### Task to carry out
The answer must be an exact copy of the records below, with every picture left out.

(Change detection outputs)
****************************************

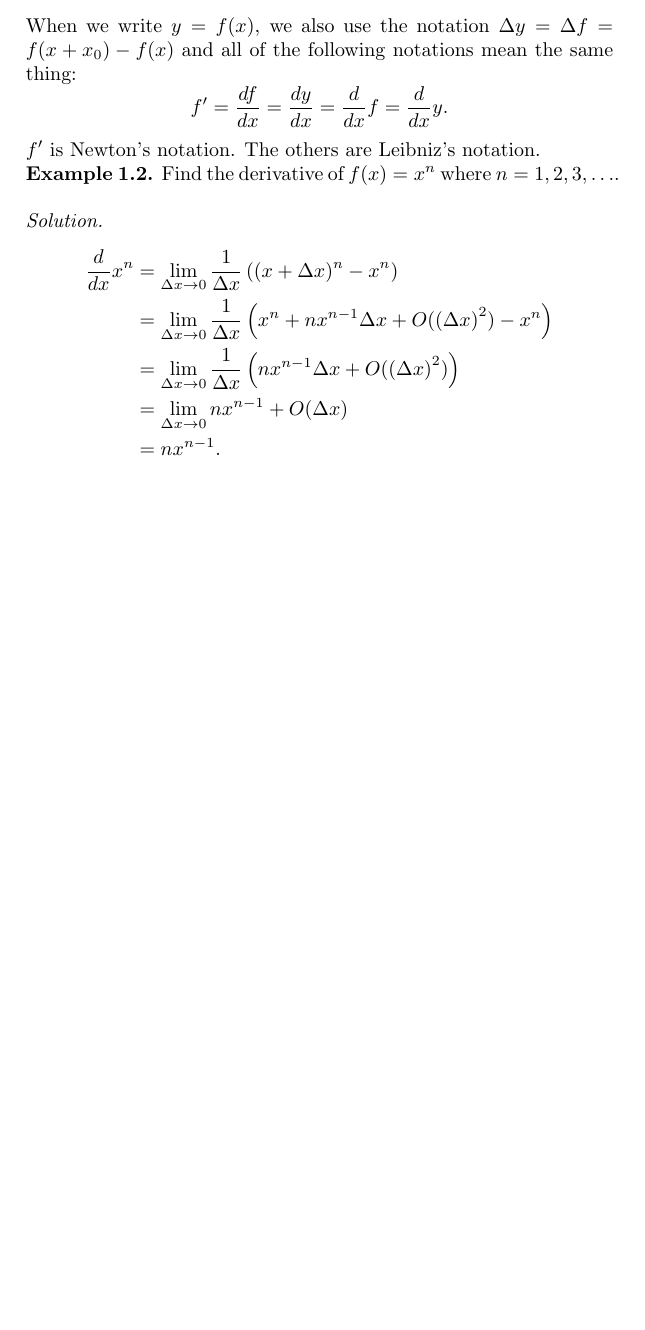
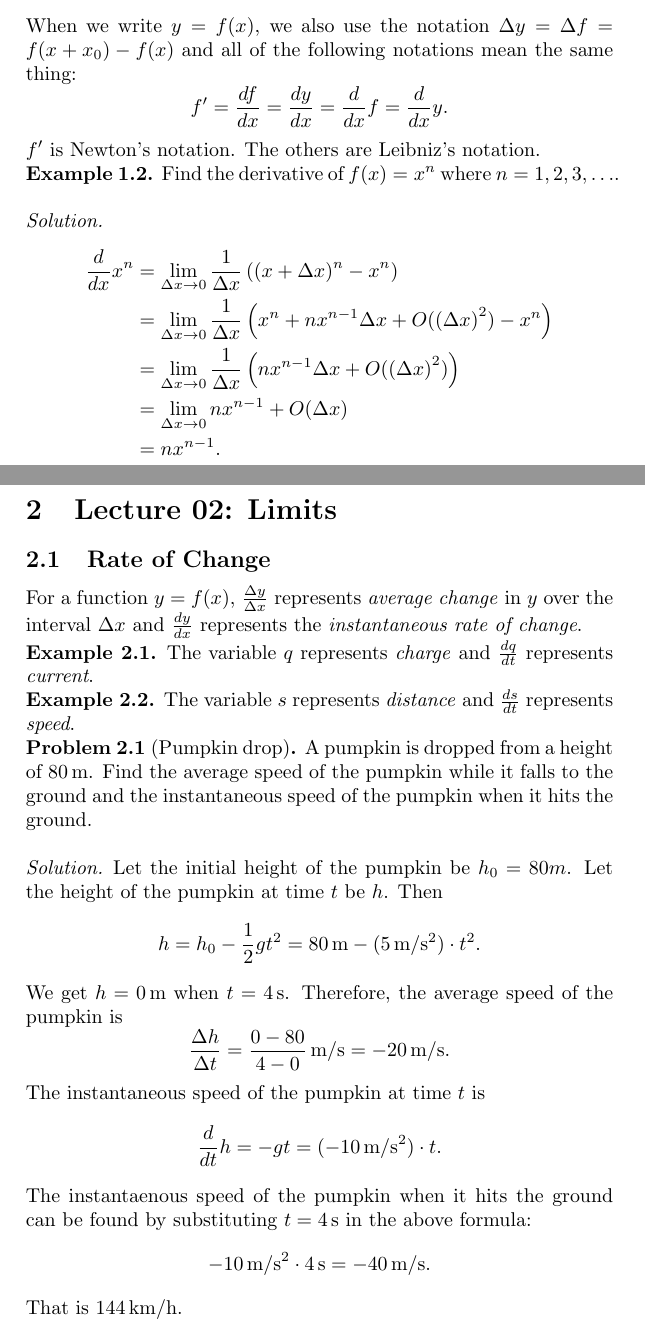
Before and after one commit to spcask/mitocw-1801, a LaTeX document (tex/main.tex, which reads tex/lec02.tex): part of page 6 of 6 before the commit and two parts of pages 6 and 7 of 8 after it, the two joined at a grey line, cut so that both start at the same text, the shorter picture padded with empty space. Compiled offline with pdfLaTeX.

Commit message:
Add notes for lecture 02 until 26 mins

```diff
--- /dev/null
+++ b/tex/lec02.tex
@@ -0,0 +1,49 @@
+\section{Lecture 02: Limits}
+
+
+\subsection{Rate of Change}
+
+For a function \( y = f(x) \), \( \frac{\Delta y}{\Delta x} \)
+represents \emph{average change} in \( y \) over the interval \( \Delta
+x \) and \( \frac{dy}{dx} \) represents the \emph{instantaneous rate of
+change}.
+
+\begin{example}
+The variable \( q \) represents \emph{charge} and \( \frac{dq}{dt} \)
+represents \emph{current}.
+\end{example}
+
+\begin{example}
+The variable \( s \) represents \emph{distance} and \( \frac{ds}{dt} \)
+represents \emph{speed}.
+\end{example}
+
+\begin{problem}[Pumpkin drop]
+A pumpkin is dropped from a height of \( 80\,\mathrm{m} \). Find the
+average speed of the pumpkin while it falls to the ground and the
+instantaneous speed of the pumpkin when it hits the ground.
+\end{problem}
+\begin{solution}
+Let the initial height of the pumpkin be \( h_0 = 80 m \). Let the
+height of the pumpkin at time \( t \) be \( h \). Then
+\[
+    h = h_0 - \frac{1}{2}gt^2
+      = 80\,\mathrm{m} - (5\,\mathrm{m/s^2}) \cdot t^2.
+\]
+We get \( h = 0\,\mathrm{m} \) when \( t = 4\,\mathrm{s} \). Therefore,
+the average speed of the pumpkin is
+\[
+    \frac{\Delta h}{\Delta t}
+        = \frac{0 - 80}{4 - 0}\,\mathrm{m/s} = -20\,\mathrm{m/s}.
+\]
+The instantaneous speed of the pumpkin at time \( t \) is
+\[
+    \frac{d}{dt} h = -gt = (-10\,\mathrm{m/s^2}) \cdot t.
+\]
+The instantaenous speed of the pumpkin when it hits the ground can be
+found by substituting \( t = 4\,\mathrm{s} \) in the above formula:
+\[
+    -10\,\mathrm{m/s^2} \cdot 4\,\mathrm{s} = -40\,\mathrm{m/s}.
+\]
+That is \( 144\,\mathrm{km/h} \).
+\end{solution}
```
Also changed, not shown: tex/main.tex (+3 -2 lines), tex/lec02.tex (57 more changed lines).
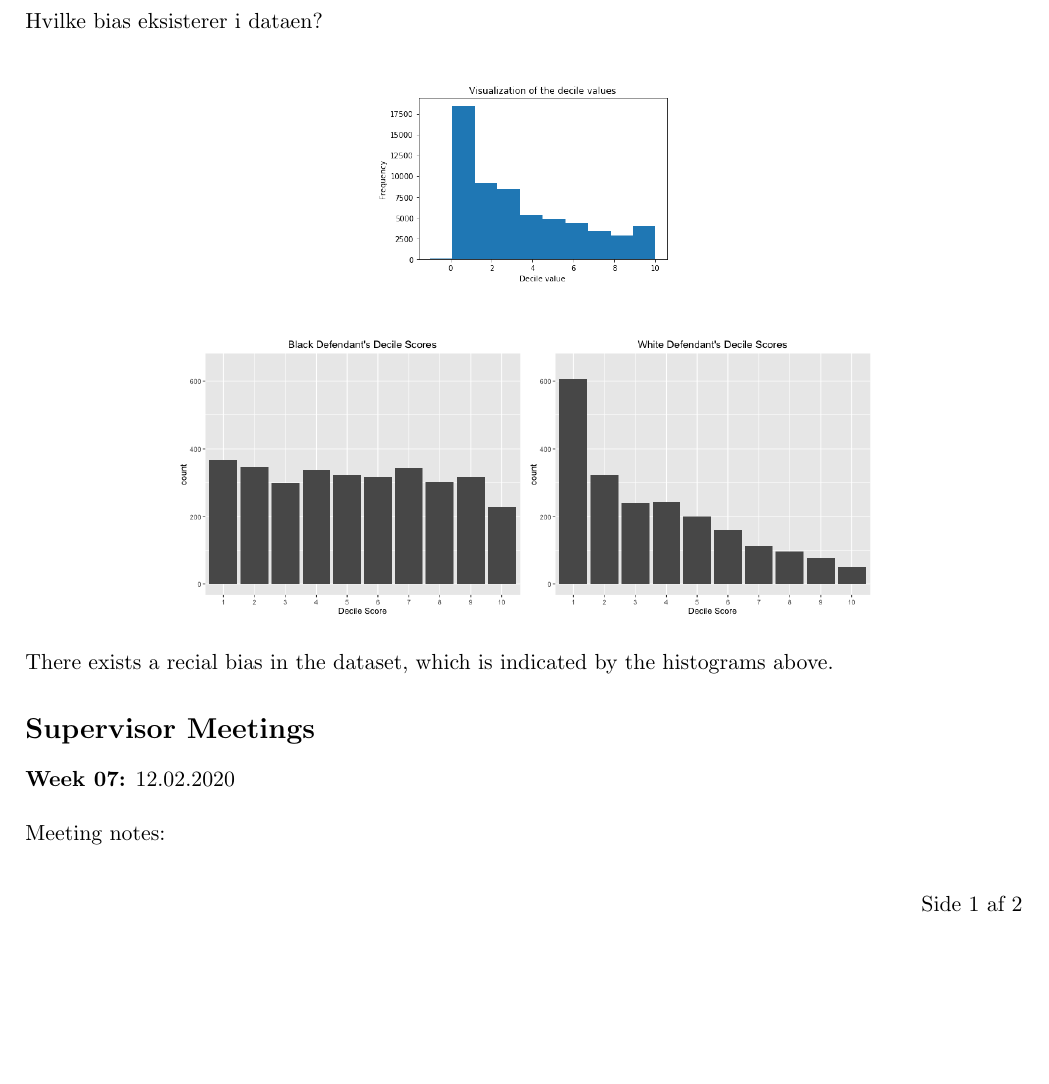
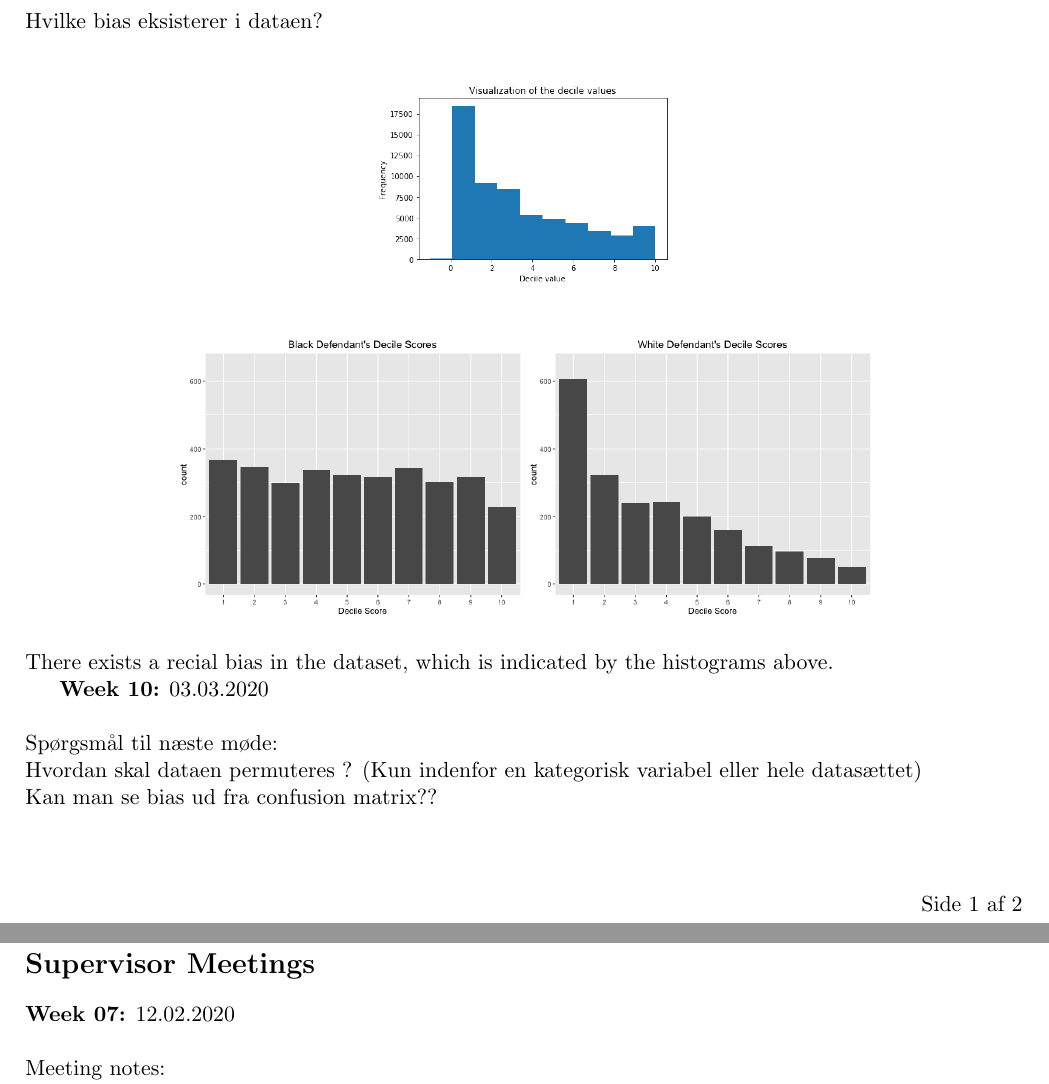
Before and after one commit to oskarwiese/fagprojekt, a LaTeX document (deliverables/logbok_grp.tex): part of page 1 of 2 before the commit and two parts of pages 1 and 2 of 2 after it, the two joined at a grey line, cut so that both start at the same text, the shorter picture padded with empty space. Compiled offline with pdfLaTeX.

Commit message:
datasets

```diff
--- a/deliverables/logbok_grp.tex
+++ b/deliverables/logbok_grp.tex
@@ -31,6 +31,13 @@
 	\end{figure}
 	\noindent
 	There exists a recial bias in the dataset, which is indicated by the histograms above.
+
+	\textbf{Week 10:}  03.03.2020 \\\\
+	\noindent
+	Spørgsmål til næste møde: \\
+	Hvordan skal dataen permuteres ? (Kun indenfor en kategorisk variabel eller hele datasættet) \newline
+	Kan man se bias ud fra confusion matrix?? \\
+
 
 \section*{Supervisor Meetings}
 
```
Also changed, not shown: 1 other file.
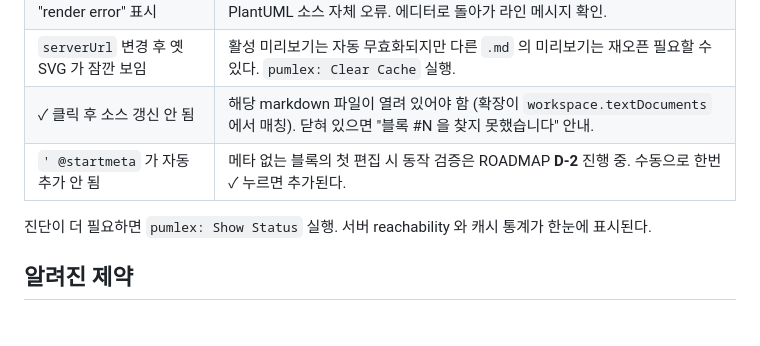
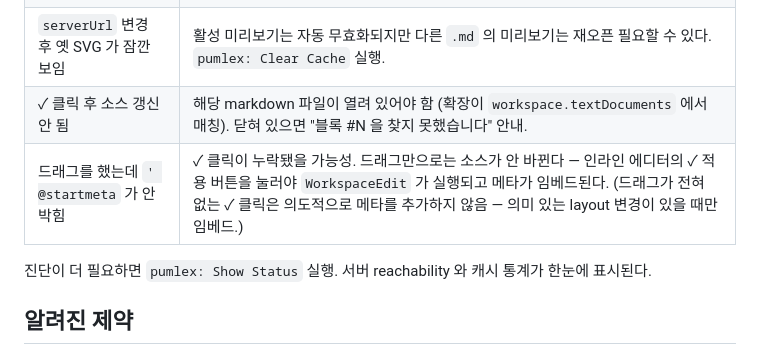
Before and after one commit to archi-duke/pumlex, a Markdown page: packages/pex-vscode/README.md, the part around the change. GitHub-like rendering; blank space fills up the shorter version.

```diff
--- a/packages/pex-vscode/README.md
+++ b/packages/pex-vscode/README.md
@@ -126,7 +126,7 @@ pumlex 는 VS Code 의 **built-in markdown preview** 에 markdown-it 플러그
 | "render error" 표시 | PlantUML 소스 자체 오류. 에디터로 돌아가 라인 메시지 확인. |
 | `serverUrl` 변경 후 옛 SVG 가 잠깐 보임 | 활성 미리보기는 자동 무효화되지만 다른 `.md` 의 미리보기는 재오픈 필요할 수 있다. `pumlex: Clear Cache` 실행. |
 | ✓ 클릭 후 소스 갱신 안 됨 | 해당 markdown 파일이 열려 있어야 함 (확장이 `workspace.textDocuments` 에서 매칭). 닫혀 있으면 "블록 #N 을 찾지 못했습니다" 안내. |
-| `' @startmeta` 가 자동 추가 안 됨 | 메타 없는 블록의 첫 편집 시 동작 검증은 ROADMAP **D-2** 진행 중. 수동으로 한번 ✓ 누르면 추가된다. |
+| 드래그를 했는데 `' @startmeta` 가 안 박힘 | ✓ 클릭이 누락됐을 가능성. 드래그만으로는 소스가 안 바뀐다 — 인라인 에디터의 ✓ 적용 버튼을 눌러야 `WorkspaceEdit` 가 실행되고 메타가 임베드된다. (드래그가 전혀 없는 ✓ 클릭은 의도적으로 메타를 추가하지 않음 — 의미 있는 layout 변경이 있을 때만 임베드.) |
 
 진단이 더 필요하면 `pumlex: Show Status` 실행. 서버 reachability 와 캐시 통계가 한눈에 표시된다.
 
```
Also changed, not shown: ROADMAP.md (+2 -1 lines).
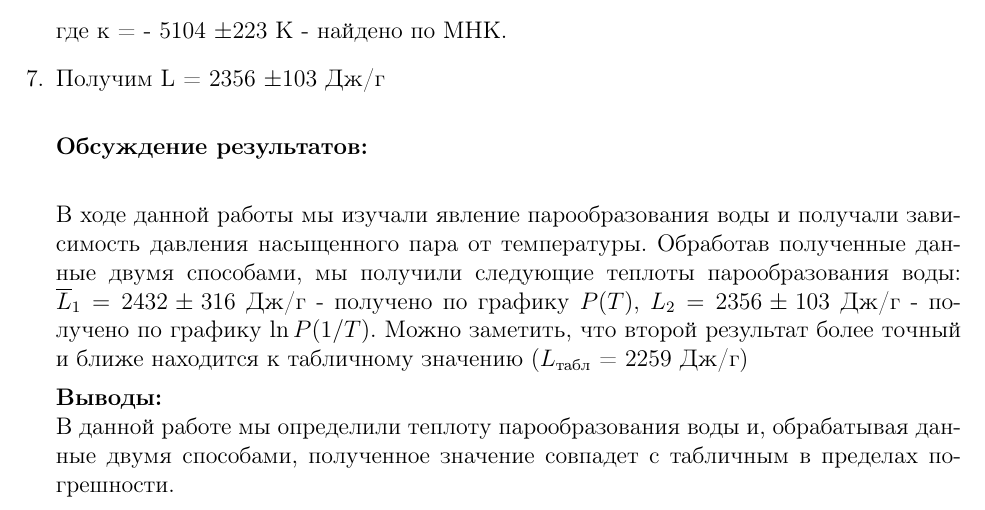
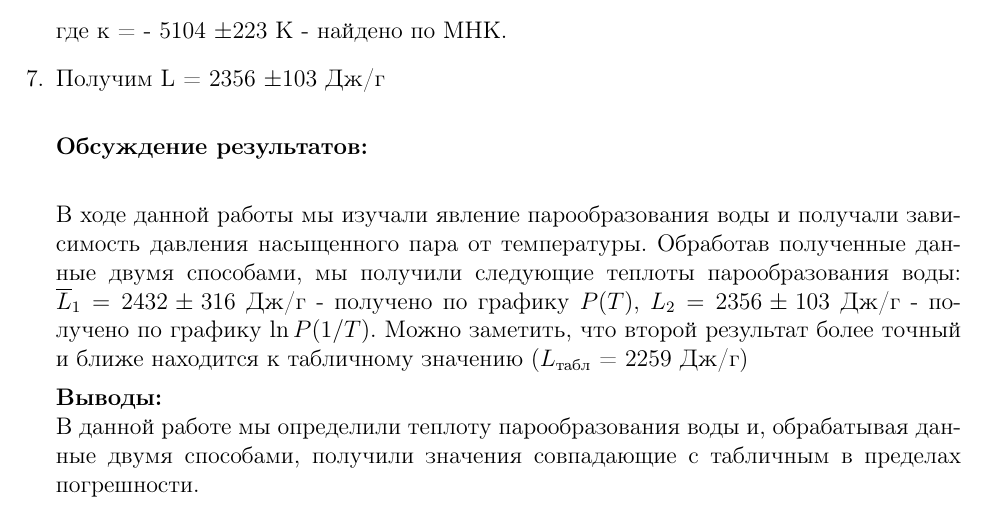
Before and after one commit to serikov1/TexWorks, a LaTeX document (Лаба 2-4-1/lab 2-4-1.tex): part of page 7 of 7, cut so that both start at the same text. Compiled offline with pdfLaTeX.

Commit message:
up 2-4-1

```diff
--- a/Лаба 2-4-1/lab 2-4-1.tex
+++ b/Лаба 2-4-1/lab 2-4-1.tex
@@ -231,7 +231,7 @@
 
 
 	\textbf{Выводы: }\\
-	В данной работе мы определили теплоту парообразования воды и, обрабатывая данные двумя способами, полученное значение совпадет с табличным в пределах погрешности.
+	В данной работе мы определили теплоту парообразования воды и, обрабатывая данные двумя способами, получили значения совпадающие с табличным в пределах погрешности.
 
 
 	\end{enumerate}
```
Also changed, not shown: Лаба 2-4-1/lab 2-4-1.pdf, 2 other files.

****************************************

### Answer to the problem
Before and after one commit to spcask/mitocw-1801, a LaTeX document (tex/main.tex, which reads tex/lec02.tex): part of page 6 of 6 before the commit and two parts of pages 6 and 7 of 8 after it, the two joined at a grey line, cut so that both start at the same text, the shorter picture padded with empty space. Compiled offline with pdfLaTeX.

Commit message:
Add notes for lecture 02 until 26 mins

```diff
--- /dev/null
+++ b/tex/lec02.tex
@@ -0,0 +1,49 @@
+\section{Lecture 02: Limits}
+
+
+\subsection{Rate of Change}
+
+For a function \( y = f(x) \), \( \frac{\Delta y}{\Delta x} \)
+represents \emph{average change} in \( y \) over the interval \( \Delta
+x \) and \( \frac{dy}{dx} \) represents the \emph{instantaneous rate of
+change}.
+
+\begin{example}
+The variable \( q \) represents \emph{charge} and \( \frac{dq}{dt} \)
+represents \emph{current}.
+\end{example}
+
+\begin{example}
+The variable \( s \) represents \emph{distance} and \( \frac{ds}{dt} \)
+represents \emph{speed}.
+\end{example}
+
+\begin{problem}[Pumpkin drop]
+A pumpkin is dropped from a height of \( 80\,\mathrm{m} \). Find the
+average speed of the pumpkin while it falls to the ground and the
+instantaneous speed of the pumpkin when it hits the ground.
+\end{problem}
+\begin{solution}
+Let the initial height of the pumpkin be \( h_0 = 80 m \). Let the
+height of the pumpkin at time \( t \) be \( h \). Then
+\[
+    h = h_0 - \frac{1}{2}gt^2
+      = 80\,\mathrm{m} - (5\,\mathrm{m/s^2}) \cdot t^2.
+\]
+We get \( h = 0\,\mathrm{m} \) when \( t = 4\,\mathrm{s} \). Therefore,
+the average speed of the pumpkin is
+\[
+    \frac{\Delta h}{\Delta t}
+        = \frac{0 - 80}{4 - 0}\,\mathrm{m/s} = -20\,\mathrm{m/s}.
+\]
+The instantaneous speed of the pumpkin at time \( t \) is
+\[
+    \frac{d}{dt} h = -gt = (-10\,\mathrm{m/s^2}) \cdot t.
+\]
+The instantaenous speed of the pumpkin when it hits the ground can be
+found by substituting \( t = 4\,\mathrm{s} \) in the above formula:
+\[
+    -10\,\mathrm{m/s^2} \cdot 4\,\mathrm{s} = -40\,\mathrm{m/s}.
+\]
+That is \( 144\,\mathrm{km/h} \).
+\end{solution}
```
Also changed, not shown: tex/main.tex (+3 -2 lines), tex/lec02.tex (57 more changed lines).
Before and after one commit to oskarwiese/fagprojekt, a LaTeX document (deliverables/logbok_grp.tex): part of page 1 of 2 before the commit and two parts of pages 1 and 2 of 2 after it, the two joined at a grey line, cut so that both start at the same text, the shorter picture padded with empty space. Compiled offline with pdfLaTeX.

Commit message:
datasets

```diff
--- a/deliverables/logbok_grp.tex
+++ b/deliverables/logbok_grp.tex
@@ -31,6 +31,13 @@
 	\end{figure}
 	\noindent
 	There exists a recial bias in the dataset, which is indicated by the histograms above.
+
+	\textbf{Week 10:}  03.03.2020 \\\\
+	\noindent
+	Spørgsmål til næste møde: \\
+	Hvordan skal dataen permuteres ? (Kun indenfor en kategorisk variabel eller hele datasættet) \newline
+	Kan man se bias ud fra confusion matrix?? \\
+
 
 \section*{Supervisor Meetings}
 
```
Also changed, not shown: 1 other file.
Before and after one commit to archi-duke/pumlex, a Markdown page: packages/pex-vscode/README.md, the part around the change. GitHub-like rendering; blank space fills up the shorter version.

```diff
--- a/packages/pex-vscode/README.md
+++ b/packages/pex-vscode/README.md
@@ -126,7 +126,7 @@ pumlex 는 VS Code 의 **built-in markdown preview** 에 markdown-it 플러그
 | "render error" 표시 | PlantUML 소스 자체 오류. 에디터로 돌아가 라인 메시지 확인. |
 | `serverUrl` 변경 후 옛 SVG 가 잠깐 보임 | 활성 미리보기는 자동 무효화되지만 다른 `.md` 의 미리보기는 재오픈 필요할 수 있다. `pumlex: Clear Cache` 실행. |
 | ✓ 클릭 후 소스 갱신 안 됨 | 해당 markdown 파일이 열려 있어야 함 (확장이 `workspace.textDocuments` 에서 매칭). 닫혀 있으면 "블록 #N 을 찾지 못했습니다" 안내. |
-| `' @startmeta` 가 자동 추가 안 됨 | 메타 없는 블록의 첫 편집 시 동작 검증은 ROADMAP **D-2** 진행 중. 수동으로 한번 ✓ 누르면 추가된다. |
+| 드래그를 했는데 `' @startmeta` 가 안 박힘 | ✓ 클릭이 누락됐을 가능성. 드래그만으로는 소스가 안 바뀐다 — 인라인 에디터의 ✓ 적용 버튼을 눌러야 `WorkspaceEdit` 가 실행되고 메타가 임베드된다. (드래그가 전혀 없는 ✓ 클릭은 의도적으로 메타를 추가하지 않음 — 의미 있는 layout 변경이 있을 때만 임베드.) |
 
 진단이 더 필요하면 `pumlex: Show Status` 실행. 서버 reachability 와 캐시 통계가 한눈에 표시된다.
 
```
Also changed, not shown: ROADMAP.md (+2 -1 lines).
Before and after one commit to serikov1/TexWorks, a LaTeX document (Лаба 2-4-1/lab 2-4-1.tex): part of page 7 of 7, cut so that both start at the same text. Compiled offline with pdfLaTeX.

Commit message:
up 2-4-1

```diff
--- a/Лаба 2-4-1/lab 2-4-1.tex
+++ b/Лаба 2-4-1/lab 2-4-1.tex
@@ -231,7 +231,7 @@
 
 
 	\textbf{Выводы: }\\
-	В данной работе мы определили теплоту парообразования воды и, обрабатывая данные двумя способами, полученное значение совпадет с табличным в пределах погрешности.
+	В данной работе мы определили теплоту парообразования воды и, обрабатывая данные двумя способами, получили значения совпадающие с табличным в пределах погрешности.
 
 
 	\end{enumerate}
```
Also changed, not shown: Лаба 2-4-1/lab 2-4-1.pdf, 2 other files.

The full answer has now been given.